GIVEN RECORDS START

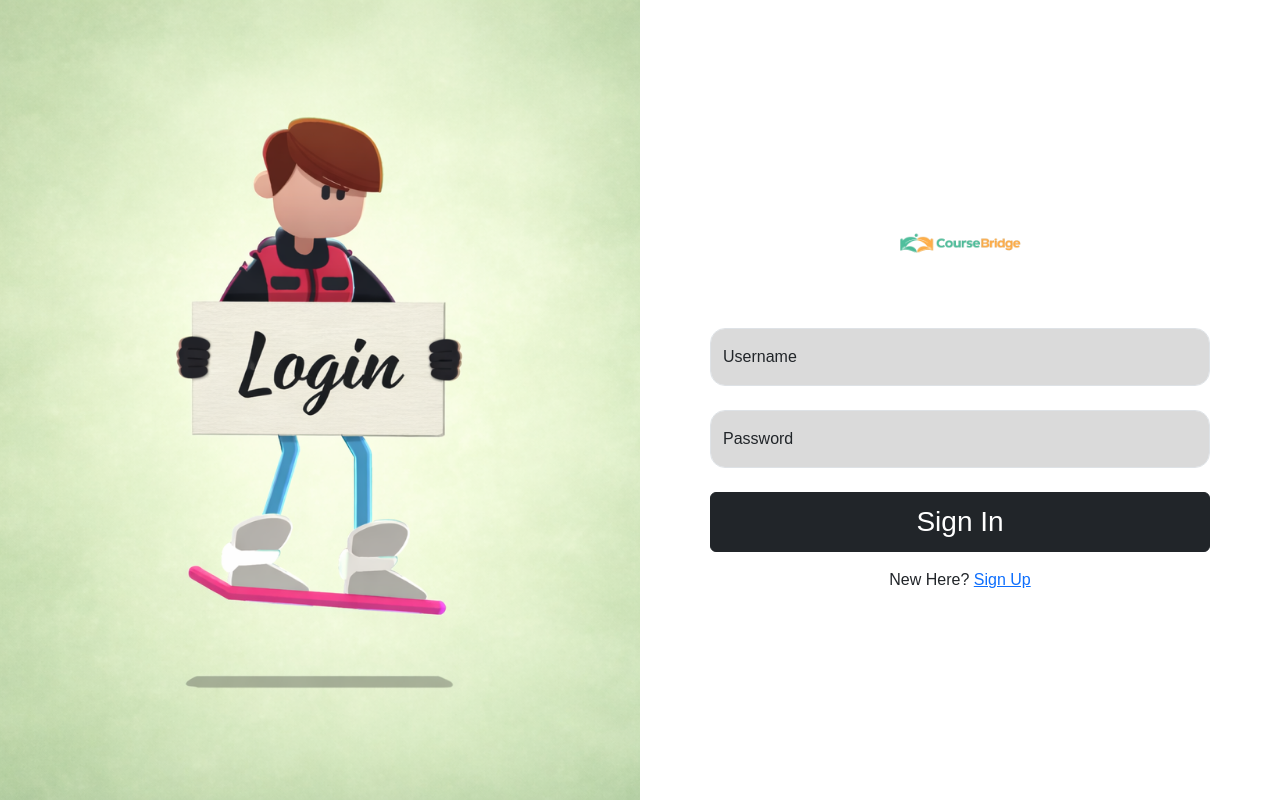
After one commit to Patel-ved31/CourseBridge, a Flask app: page /login in a window 1280 px wide. The commit adds this page. Run offline with Flask 3, Linux system fonts and the light colour scheme.

Commit message:
final commit of 28/12

```diff
--- a/app.py
+++ b/app.py
@@ -1,61 +1,61 @@
-# from flask import Flask,request,redirect,url_for,session,Response , render_template
+# # from flask import Flask,request,redirect,url_for,session,Response , render_template
 
-# app = Flask(__name__)
-"""
-app.secret_key = "supersecret"
+# # app = Flask(__name__)
+# """
+# app.secret_key = "supersecret"
 
-#home page
-@app.route("/" , methods=["GET" , "POST"])
-def login() :
-    if request.method == "POST" :
-        userName = request.form.get("username")
-        userPass = request.form.get("password")
+# #home page
+# @app.route("/" , methods=["GET" , "POST"])
+# def login() :
+#     if request.method == "POST" :
+#         userName = request.form.get("username")
+#         userPass = request.form.get("password")
 
-        if userName == "admin" and userPass == "123" :
-            session["user"] = userName
-            return redirect(url_for("welcome"))
-        else :
-            return Response("in-valid , try again" , mimetype="text/plain")
+#         if userName == "admin" and userPass == "123" :
+#             session["user"] = userName
+#             return redirect(url_for("welcome"))
+#         else :
+#             return Response("in-valid , try again" , mimetype="text/plain")
 
-    return '''
-            <h2> Login page </h2>
-            <form method="POST">
-            Username : <input type="text" name="username" placeholder="Enter name" />
-            Password : <input type="password"  name="password" placeholder="Enter password" />
-            <input type="submit" value="submit">
-            </form>
-'''
+#     return '''
+#             <h2> Login page </h2>
+#             <form method="POST">
+#             Username : <input type="text" name="username" placeholder="Enter name" />
+#             Password : <input type="password"  name="password" placeholder="Enter password" />
+#             <input type="submit" value="submit">
+#             </form>
+# '''
 
-@app.route("/welcome")
-def welcome() :
-    if "user" in session :
-        return f'''
-                <h2> Welcome , {session["user"]}! </h2>
-                <a href={url_for("logout")}> logout </a>
-                '''
+# @app.route("/welcome")
+# def welcome() :
+#     if "user" in session :
+#         return f'''
+#                 <h2> Welcome , {session["user"]}! </h2>
+#                 <a href={url_for("logout")}> logout </a>
+#                 '''
 
-    return redirect(url_for("login"))
+#     return redirect(url_for("login"))
 
-@app.route("/logout")
-def logout() :
-    session.pop("user" , None)
-    return redirect(url_for("login"))
+# @app.route("/logout")
+# def logout() :
+#     session.pop("user" , None)
+#     return redirect(url_for("login"))
 
 
-@app.route("/")
-def login() :
-    return render_template("login.html")
+# @app.route("/")
+# def login() :
+#     return render_template("login.html")
 
-@app.route("/go" , methods=["POST"])
-def go():
-    username = request.form.get("username")
-    password = request.form.get("password")
+# @app.route("/go" , methods=["POST"])
+# def go():
+#     username = request.form.get("username")
+#     password = request.form.get("password")
 
-    if username == "ved123" and password == "1234" :
-        return render_template("welcome.html" , name = username)
+#     if username == "ved123" and password == "1234" :
+#         return render_template("welcome.html" , name = username)
 
-    return "invalid details"
-    """
+#     return "invalid details"
+#     """
 
 from flask import Flask, request, jsonify, render_template
 from flask_cors import CORS
@@ -65,15 +65,27 @@ import smtplib
 app = Flask(__name__)
 CORS(app)
 
+
+
+@app.route("/")
+def FirstPage():
+    return render_template("index.html")
+
+# open login page
+@app.route("/login")
+def login():
+    return render_template("login.html")
+
+# open signUp page
+@app.route("/signUp")
+def signUp():
+    return render_template("signUp.html")
+
 saved_otp = ""
 
 EMAIL = "pved311206@gmail.com"
 PASSWORD = "sswngwuuqotonmrj"
-
-@app.route("/")
-def home():
-    return render_template("Sign-Up-page/signUp.html")
-
+# send otp through email --> --> page : signUp
 @app.route("/send-otp", methods=["POST"])
 def send_otp():
     global saved_otp
@@ -88,21 +100,18 @@ def send_otp():
         server.login(EMAIL, PASSWORD)
         server.sendmail(EMAIL, email, message)
 
-    return jsonify({"message": "OTP sent successfully 📧"})
+    return jsonify({"message": "success"})
 
+# check otp --> page : signUp
 @app.route("/verify-otp", methods=["POST"])
 def verify_otp():
     otp = request.json["otp"]
     if otp == saved_otp:
-        return jsonify({"message": "OTP Verified ✅"})
-    return jsonify({"message": "Invalid OTP ❌"})
+        return jsonify({"message": "true"})
+    return jsonify({"message": "false"})
 
 if __name__ == "__main__":
     app.run(debug=True)
-
-
-
-
 
 # @app.route("/sign-up" , methods=["POST" , "GET"])
 # def submit():
--- a/static/css/login.css
+++ b/static/css/login.css
@@ -1,34 +1,57 @@
-body {
+* {
   margin: 0;
   padding: 0;
-      height: 100vh;
-      display: flex;
-      align-items: center;
+  box-sizing: border-box;
 }
 
-.box1{
-    width: 50%;
+body {
+  width: 100%;
   height: 100%;
-    background-image: url("login_photo.jpeg");
-    background-size: cover;
-    background-position-x: -130px;
-    justify-content: flex-start;
-    border-radius: 10px;
+  overflow-x: hidden;
+  font-family: Arial, sans-serif;
 }
 
-.logo{
-    /* justify-content: flex-end; */
-    height: 30%;
-    background-image: url("logo.jpeg");
+.left {
+    background-color: #e8f2dc;
+    background-image: url("Login-page-img.png");
+    background-repeat: no-repeat;
+    background-position: center;
     background-size: cover;
-    background-position: center;
-    align-items: flex-end;
 }
 
-.username {
-    padding: 5px;
-    border-radius: 5px;
+.right {
   display: flex;
-    justify-content: flex-end;
+  flex-direction: column;
+  justify-content: center;
   align-items: center;
+  overflow: hidden;
 }
+
+.logo {
+  max-width: 160px;
+  width: 100%;
+  height: auto;
+  margin-bottom: 30px;
+}
+
+.form-box {
+  width: 100%;
+  max-width: 500px;
+}
+.login-form{
+  width: 100%;
+}
+
+.form-control{
+    background-color: #dadada;
+    border-radius: 15px;
+}
+button{
+    height: 60px;
+}
+
+@media (max-width: 768px) {
+  body {
+    overflow-y: auto;
+  }
+}
--- a/static/css/style.css
+++ b/static/css/style.css
@@ -1,3 +1,4 @@
+
 body{
     background-image: url("FrontPage.png");
     background-size:cover ;
@@ -53,6 +54,7 @@ body{
     box-shadow: 5px 5px 40px black;
     color: #686666;
     transition: all .6s;
+    text-decoration: none;
 }
 
 .start-btn:hover{
--- /dev/null
+++ b/templates/login.html
@@ -0,0 +1,52 @@
+<!DOCTYPE html>
+<html lang="en">
+<head>
+<meta charset="UTF-8">
+<meta name="viewport" content="width=device-width, initial-scale=1.0">
+<title>Login</title>
+
+<link href="https://cdn.jsdelivr.net/npm/bootstrap@5.3.2/dist/css/bootstrap.min.css" rel="stylesheet">
+<link rel="stylesheet" href="{{ url_for('static', filename='css/login.css') }}" />
+
+</head>
+
+<body>
+
+<div class="container-fluid p-0">
+
+  <div class="row g-0 min-vh-100">
+
+    <div class="col-md-6 d-none d-md-flex left"></div>
+
+    <div class="col-md-6 col-12 right">
+
+      <img src="static\css\main-logo.png" class="logo" alt="logo">
+
+      <form class="form-box">
+        <div class="login-form">
+
+          <div class="form-floating mb-4">
+            <input type="text" class="form-control" placeholder="Username">
+            <label>Username</label>
+          </div>
+
+          <div class="form-floating mb-4">
+            <input type="password" class="form-control" placeholder="Password">
+            <label>Password</label>
+          </div>
+
+          <button class="btn btn-dark w-100 fs-3 mb-3">Sign In</button>
+
+          <p class="text-center large">
+            New Here? <a href="{{ url_for('signUp') }}">Sign Up</a>
+          </p>
+
+        </div>
+      </form>
+
+    </div>
+  </div>
+</div>
+
+</body>
+</html>
```
Also changed, not shown: static/js/signUp.js (+52 -20 lines), templates/Login-page/login.html (deleted, +0 -37 lines), templates/index.html (renamed from templates/Front-page/index.html, +4 -3 lines), templates/signUp.html (renamed from templates/Sign-Up-page/signUp.html, +17 -4 lines), static/js/script.js (renamed from templates/Front-page/script.js). Lines whose indentation alone changed are shown as unchanged.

GIVEN RECORDS END

[WHAT THIS TASK INVOLVES]: In the listing above, how many of the lines include "justify"? Give only the figure.

[RESPONSE]: 4